On Thursday, Apr. 3, KLRU hosted a civic summit, EAST AUSTIN REVEALED. It was billed as a community discussion, and the event began with a showing of KLRU’s AUSTIN REVEALED: CIVIL RIGHTS STORIES. (soulciti shared the KLRU stories on its Facebook page each week of Black History Month. They featured some of Austin’s most respected leaders and icons in the African American community like Gary Bledsoe, Bertha Means, Wilhelmina Delco and many more.) The history detailed in the documentary is something that every Austinite should hear, whether having lived here for three months or 60 years.
To truly understand some African American perspectives about changes in East Austin requires acknowledging what causes the changes.
After the screening, conversation began with a panel composed of former state Rep. Wilhelmina Delco; Rep. Dawnna Dukes; Mayor Lee Leffingwell; Natalie Cofield, President of the Austin Black Chamber of Commerce; and John-Michael Cortez, who is the Cap Metro’s Community Involvement Manager. The dynamics were interesting.

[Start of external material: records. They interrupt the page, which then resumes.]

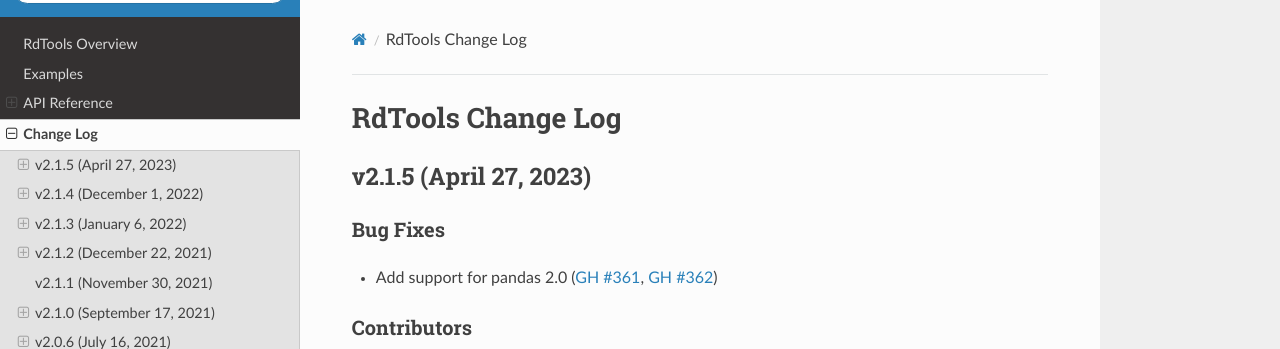
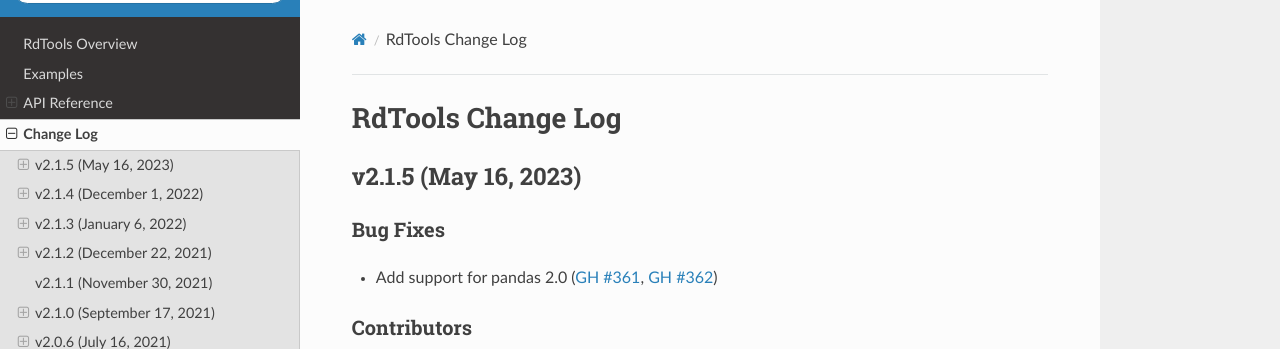
Before and after one commit to NREL/rdtools, a Sphinx documentation site: the page built from docs/sphinx/source/changelog.rst, in a window 1280 px wide and 900 px high. Shown: the top 349 px of the window. Built offline with Sphinx 7.4.7 and the Read the Docs theme 2.0.0, drawn with Linux system fonts in a browser that asks for light colours; pages that are not in the unit, such as notebooks, are missing from menus.

Commit message:
Update change log date

```diff
--- a/docs/sphinx/source/changelog/v2.1.5.rst
+++ b/docs/sphinx/source/changelog/v2.1.5.rst
@@ -1,5 +1,5 @@
 *************************
-v2.1.5 (April 27, 2023)
+v2.1.5 (May 16, 2023)
 *************************
 
 Bug Fixes
```
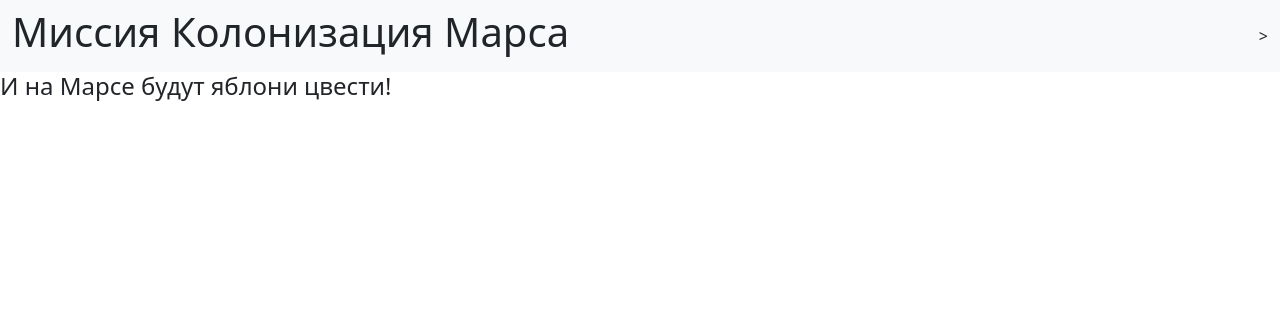
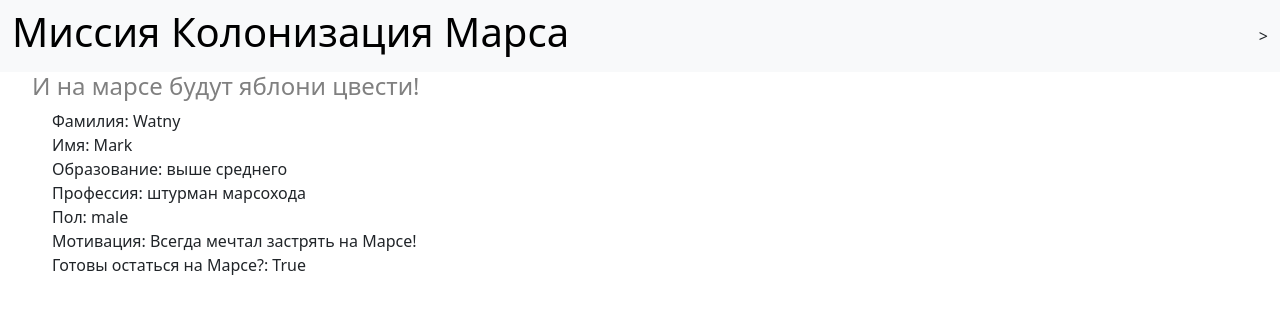
Before and after one commit to deka4core/flak_test, a Flask app: page /answer in a window 1280 px wide. Shown: the top 314 px of the page. Run offline with Flask 2, Linux system fonts and the light colour scheme.

Commit message:
answer/   auto_answer/

```diff
--- a/main.py
+++ b/main.py
@@ -20,5 +20,11 @@ def prof_list(list):
     return render_template('prof_list.html', list=list)
 
 
+@app.route('/answer')
+@app.route('/auto_answer')
+def auto_answer():
+    return render_template('auto_answer.html')
+
+
 if __name__ == '__main__':
     app.run(port=8080, host='127.0.0.1')
--- a/static/css/style.css
+++ b/static/css/style.css
@@ -1,4 +1,7 @@
-h1, h4 {left top no-repeat; text-align: center; color:black;}
+h1 {left top no-repeat; text-align: center; color:black;}
+main.container h4 { margin-left: 0px; color: grey}
+main.container {margin-left: 0px;}
+main.container div {padding-left: 20px}
 form.login_form {
     margin-left: auto;
     margin-right: auto;
--- /dev/null
+++ b/templates/auto_answer.html
@@ -0,0 +1,17 @@
+{% extends "base.html" %}
+{% block content %}
+    {% set args = {'title': 'И на марсе будут яблони цвести!', 'surname': 'Watny', 'name': 'Mark',
+    'education': 'выше среднего', 'profession': 'штурман марсохода', 'sex': 'male',
+    'motivation': 'Всегда мечтал застрять на Марсе!', 'ready': True}%}
+    <div class="answer_content">
+        <h4>{{ args['title'] }}</h4>
+        <div>Фамилия: {{ args['surname'] }}</div>
+        <div>Имя: {{ args['name'] }}</div>
+        <div>Образование: {{ args['education'] }}</div>
+        <div>Профессия: {{ args['profession'] }}</div>
+        <div>Пол: {{ args['sex'] }}</div>
+        <div>Мотивация: {{ args['motivation'] }}</div>
+        <div>Готовы остаться на Марсе?: {{ args['ready'] }}</div>
+    </div>
+
+{% endblock %}
--- a/templates/base.html
+++ b/templates/base.html
@@ -3,7 +3,7 @@
 <head>
     <meta charset="UTF-8">
     <meta name="viewport" content="width=device-width, initial-scale=1, shrink-to-fit=no">
-                    <link rel="stylesheet"
+    <link rel="stylesheet"
                     href="https://cdn.jsdelivr.net/npm/bootstrap@5.0.0-beta1/dist/css/bootstrap.min.css"
                     integrity="sha384-giJF6kkoqNQ00vy+HMDP7azOuL0xtbfIcaT9wjKHr8RbDVddVHyTfAAsrekwKmP1"
                     crossorigin="anonymous">
@@ -15,8 +15,8 @@
                 <h1>Миссия Колонизация Марса</h1>>
                 </div>
             </nav>
-            <h4>И на Марсе будут яблони цвести!</h4>
         </div>
+        <link rel="stylesheet" type="text/css" href="../static/css/style.css" />
         <main role="main" class="container">
             {% block content %}{% endblock %}
         </main>
```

Present were some who have lived in Austin all their life, those who were new to the city, those who are a part of the majority and those who were a part of Old East Austin. The opening question, which set the tone for the night, was “How would you describe East Austin to a new comer?”
Answers from audience members, most of them older, ranged from “different,” “changed,” “transition,” “tale of two cities & times,” and “home.” Respect was another topic that arose multiple times. Many audience members spoke about the lack of respect displayed by “new neighbors,” and at least one panelist agreed. Examples of the lack of respect included things like dog walkers not cleaning their pets’ waste, people not speaking to each other, and the new neighbors feeling like they are doing a favor to the old residents of East Austin by living there.
The panel’s answers were interesting, showing that cultural gaps at issue in East Austin lie not just between new neighbors, but also between the generations involved. Readily apparent were the panel’s differences in perspective between the generation who grew up during the Civil Rights Movement and the Millennials. The difference is understandable. The older panelists have seen and lived through the many changes that East Austin has gone through. Unfortunately, a lot of that history has been lost during gentrification.
Towards the end of the night, the conversation switched from what has happened to what comes next? What actions will be taken preserve what is left of historic East Austin? What can be done by the city and the community to make sure that the families that have ties and homes in East Austin will be able to keep them? On several occasions, Delco expressed her concern about the lack of historical markers and landmarks to recognize and preserve important aspects of the community.
The concern about the gentrification of East Austin has been a touchy subject in the Black community for years, and last night’s discussion highlighted some of the many issues.